BRIEF.
Within the material below, tally every line that holds the word "currentUser", then give the tally and nothing more.

□ □ □

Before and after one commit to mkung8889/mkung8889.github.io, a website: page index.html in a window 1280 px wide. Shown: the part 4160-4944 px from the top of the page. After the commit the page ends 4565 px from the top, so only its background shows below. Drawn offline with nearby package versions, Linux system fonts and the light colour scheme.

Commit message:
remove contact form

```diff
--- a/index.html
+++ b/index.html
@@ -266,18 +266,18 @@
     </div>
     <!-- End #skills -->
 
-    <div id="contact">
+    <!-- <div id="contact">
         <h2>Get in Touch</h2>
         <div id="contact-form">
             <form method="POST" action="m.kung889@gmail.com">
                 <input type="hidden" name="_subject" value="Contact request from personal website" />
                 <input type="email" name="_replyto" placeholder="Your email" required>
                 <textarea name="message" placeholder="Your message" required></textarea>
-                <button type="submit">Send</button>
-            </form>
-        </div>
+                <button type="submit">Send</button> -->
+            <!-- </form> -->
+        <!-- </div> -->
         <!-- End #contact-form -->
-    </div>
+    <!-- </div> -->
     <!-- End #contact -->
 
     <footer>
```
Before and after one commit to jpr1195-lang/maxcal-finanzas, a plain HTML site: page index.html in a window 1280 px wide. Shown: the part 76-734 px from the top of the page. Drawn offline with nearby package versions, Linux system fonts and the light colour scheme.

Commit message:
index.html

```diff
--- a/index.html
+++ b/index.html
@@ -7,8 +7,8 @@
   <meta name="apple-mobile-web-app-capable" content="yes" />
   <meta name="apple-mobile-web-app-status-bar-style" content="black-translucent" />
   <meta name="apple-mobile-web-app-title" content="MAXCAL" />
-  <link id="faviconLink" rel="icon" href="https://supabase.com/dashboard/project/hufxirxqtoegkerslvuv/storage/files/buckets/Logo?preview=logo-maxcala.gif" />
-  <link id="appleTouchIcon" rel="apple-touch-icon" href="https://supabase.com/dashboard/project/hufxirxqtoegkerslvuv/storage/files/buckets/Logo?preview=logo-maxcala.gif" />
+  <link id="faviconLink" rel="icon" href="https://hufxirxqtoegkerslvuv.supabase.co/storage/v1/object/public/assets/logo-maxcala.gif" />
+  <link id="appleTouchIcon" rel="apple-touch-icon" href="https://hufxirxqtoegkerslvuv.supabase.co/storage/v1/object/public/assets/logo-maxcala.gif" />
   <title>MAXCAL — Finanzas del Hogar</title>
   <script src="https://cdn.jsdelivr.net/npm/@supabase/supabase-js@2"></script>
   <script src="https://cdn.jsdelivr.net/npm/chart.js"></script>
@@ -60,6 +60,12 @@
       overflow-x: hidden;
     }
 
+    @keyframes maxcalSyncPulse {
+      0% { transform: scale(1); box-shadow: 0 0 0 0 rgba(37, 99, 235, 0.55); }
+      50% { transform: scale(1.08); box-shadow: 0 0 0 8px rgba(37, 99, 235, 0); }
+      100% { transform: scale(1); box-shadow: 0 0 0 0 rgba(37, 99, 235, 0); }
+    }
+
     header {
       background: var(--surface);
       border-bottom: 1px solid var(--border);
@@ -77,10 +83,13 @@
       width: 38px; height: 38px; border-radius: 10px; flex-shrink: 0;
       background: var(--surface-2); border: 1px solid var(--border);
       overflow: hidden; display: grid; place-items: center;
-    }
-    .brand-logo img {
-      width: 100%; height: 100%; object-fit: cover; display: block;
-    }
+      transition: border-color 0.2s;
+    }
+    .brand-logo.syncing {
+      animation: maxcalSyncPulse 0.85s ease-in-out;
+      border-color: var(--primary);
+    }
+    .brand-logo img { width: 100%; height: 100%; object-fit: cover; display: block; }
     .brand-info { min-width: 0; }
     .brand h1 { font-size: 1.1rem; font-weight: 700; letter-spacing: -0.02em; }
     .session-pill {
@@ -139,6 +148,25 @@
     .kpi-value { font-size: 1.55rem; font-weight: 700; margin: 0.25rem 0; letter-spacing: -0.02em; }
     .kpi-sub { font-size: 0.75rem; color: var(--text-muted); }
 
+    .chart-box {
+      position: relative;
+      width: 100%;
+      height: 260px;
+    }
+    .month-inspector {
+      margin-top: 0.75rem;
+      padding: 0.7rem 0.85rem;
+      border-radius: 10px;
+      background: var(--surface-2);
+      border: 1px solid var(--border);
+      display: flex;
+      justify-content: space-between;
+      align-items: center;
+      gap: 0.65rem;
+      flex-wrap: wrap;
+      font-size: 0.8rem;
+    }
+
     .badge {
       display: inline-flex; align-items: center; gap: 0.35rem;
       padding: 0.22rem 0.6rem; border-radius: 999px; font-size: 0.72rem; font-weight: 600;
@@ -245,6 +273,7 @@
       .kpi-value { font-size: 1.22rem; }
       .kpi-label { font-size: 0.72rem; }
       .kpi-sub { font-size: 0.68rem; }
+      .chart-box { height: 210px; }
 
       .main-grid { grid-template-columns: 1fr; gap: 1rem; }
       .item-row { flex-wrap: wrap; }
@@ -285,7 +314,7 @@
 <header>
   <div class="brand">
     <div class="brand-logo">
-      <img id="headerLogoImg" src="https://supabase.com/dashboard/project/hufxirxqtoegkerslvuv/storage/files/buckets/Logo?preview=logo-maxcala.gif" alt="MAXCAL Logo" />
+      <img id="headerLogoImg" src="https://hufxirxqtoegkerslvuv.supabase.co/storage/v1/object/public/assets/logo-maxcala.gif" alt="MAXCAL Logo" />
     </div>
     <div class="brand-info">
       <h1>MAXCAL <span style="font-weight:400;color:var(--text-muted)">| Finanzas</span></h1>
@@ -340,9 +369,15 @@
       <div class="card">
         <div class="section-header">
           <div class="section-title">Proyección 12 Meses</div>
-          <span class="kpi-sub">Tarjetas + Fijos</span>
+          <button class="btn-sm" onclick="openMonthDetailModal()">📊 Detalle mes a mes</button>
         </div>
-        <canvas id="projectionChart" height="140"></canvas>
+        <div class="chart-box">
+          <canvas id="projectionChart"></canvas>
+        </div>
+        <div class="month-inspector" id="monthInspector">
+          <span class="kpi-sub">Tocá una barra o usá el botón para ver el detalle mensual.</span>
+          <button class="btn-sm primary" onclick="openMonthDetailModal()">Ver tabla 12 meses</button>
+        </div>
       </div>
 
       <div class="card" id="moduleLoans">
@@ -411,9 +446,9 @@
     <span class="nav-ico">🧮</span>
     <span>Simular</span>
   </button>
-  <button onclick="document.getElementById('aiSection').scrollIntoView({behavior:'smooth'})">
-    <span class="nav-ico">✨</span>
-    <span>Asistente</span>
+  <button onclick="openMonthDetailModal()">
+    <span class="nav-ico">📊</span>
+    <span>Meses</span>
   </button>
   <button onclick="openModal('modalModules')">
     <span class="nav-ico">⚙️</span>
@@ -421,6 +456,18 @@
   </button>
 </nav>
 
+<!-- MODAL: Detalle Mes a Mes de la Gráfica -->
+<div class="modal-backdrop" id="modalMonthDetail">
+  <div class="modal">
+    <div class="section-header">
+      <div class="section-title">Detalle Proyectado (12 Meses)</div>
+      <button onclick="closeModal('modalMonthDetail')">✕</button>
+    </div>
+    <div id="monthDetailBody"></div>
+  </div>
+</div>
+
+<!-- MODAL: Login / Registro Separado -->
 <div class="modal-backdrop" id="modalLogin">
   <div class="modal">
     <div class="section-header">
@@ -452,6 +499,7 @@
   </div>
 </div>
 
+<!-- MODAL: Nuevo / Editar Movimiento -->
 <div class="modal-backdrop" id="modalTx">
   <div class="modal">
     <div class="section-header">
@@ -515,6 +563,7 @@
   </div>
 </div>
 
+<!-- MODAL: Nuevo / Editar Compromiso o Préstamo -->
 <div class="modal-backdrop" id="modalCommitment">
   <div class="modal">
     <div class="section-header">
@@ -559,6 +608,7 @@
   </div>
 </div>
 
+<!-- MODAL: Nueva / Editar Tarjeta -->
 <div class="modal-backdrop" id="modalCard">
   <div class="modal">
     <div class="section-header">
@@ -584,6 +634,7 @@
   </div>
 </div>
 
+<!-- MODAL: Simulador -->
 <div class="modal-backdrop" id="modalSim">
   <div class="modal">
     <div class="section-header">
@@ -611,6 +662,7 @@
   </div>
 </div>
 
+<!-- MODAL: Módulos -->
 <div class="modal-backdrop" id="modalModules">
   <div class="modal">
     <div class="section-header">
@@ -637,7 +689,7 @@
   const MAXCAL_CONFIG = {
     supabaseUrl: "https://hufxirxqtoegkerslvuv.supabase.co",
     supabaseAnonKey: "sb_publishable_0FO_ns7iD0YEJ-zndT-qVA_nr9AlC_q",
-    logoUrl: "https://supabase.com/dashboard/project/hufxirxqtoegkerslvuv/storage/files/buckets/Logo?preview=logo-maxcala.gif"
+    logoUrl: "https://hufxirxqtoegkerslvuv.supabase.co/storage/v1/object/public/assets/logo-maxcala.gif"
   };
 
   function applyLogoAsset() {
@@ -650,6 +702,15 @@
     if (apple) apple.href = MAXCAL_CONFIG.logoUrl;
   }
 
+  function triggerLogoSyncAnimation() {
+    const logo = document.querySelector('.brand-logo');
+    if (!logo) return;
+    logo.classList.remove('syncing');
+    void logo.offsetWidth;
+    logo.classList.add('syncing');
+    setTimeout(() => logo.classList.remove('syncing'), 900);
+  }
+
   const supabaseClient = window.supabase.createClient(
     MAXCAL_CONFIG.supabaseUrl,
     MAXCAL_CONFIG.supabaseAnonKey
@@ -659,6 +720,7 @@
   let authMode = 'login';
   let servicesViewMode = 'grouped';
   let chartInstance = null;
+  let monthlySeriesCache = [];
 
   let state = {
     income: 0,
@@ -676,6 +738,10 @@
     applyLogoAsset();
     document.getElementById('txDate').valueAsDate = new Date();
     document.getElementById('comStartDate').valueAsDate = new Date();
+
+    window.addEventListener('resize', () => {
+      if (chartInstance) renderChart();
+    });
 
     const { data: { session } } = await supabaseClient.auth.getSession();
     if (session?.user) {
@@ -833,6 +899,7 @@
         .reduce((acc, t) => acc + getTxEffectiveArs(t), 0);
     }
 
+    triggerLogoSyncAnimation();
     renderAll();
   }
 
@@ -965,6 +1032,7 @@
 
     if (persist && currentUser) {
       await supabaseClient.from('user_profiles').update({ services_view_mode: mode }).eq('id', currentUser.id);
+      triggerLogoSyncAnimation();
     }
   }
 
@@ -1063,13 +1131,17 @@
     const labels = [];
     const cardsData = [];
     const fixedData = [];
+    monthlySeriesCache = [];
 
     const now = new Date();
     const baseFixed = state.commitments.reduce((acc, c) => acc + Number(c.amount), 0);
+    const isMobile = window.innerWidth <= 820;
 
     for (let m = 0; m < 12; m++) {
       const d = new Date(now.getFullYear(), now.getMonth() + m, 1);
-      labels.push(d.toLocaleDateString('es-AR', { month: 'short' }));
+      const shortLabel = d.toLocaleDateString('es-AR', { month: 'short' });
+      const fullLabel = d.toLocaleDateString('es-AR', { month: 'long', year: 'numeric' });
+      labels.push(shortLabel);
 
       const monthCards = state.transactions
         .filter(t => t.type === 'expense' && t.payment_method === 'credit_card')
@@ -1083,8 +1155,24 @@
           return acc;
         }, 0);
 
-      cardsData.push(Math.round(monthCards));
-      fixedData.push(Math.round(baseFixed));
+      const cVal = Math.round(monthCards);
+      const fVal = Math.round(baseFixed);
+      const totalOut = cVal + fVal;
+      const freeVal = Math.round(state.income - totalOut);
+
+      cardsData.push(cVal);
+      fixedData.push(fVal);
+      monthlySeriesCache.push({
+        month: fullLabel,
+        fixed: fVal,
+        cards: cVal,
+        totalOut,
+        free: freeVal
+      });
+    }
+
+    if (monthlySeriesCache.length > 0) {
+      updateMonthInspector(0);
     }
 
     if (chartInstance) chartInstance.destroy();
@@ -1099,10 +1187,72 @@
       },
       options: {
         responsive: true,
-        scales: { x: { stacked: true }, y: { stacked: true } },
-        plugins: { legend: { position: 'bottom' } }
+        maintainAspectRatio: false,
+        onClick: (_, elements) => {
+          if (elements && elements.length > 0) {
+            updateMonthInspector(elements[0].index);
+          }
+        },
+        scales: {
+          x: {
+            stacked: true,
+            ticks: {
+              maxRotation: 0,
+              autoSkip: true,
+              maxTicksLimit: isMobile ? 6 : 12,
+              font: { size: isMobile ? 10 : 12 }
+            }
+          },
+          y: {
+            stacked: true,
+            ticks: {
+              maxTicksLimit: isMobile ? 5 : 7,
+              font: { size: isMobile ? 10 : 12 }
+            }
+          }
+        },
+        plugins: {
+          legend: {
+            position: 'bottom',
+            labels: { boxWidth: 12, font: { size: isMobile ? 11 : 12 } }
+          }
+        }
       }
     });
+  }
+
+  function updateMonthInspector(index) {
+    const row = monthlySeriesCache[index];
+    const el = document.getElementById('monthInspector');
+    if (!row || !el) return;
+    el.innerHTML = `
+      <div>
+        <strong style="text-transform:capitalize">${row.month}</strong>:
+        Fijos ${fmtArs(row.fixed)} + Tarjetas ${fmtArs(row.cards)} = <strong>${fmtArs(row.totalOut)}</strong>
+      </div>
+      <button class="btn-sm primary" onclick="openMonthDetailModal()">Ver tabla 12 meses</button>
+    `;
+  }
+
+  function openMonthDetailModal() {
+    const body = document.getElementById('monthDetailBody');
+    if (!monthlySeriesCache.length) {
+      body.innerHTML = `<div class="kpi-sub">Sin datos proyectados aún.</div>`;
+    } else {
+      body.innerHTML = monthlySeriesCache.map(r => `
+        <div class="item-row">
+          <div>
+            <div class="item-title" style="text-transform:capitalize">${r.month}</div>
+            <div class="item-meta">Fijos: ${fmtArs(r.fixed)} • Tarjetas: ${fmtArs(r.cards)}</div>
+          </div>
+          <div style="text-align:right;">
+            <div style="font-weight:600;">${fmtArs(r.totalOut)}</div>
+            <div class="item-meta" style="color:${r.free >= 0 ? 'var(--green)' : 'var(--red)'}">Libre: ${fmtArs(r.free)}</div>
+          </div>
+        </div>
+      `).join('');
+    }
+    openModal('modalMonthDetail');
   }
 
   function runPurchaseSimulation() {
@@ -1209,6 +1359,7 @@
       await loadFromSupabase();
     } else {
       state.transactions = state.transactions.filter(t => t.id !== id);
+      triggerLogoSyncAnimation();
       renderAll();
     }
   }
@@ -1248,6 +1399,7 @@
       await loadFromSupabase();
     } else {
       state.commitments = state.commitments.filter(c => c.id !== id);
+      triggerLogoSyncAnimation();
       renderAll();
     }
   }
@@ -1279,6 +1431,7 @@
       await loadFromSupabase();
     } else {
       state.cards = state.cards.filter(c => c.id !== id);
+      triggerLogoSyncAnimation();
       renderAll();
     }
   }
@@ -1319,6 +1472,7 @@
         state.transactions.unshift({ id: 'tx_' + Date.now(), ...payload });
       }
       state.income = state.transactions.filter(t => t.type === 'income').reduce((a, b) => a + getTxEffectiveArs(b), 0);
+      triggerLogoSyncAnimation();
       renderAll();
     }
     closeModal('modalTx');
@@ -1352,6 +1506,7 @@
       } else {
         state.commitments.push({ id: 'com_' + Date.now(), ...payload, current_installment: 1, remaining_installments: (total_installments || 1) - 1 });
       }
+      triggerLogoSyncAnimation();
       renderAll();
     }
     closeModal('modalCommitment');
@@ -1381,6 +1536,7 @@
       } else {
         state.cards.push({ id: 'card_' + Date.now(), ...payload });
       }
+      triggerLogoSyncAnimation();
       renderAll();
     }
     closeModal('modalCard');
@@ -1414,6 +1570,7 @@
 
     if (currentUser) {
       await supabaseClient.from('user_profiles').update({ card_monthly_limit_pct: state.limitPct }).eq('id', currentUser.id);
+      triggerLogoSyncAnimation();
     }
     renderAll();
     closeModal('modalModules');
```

□ □ □

RESPONSE BOX.
4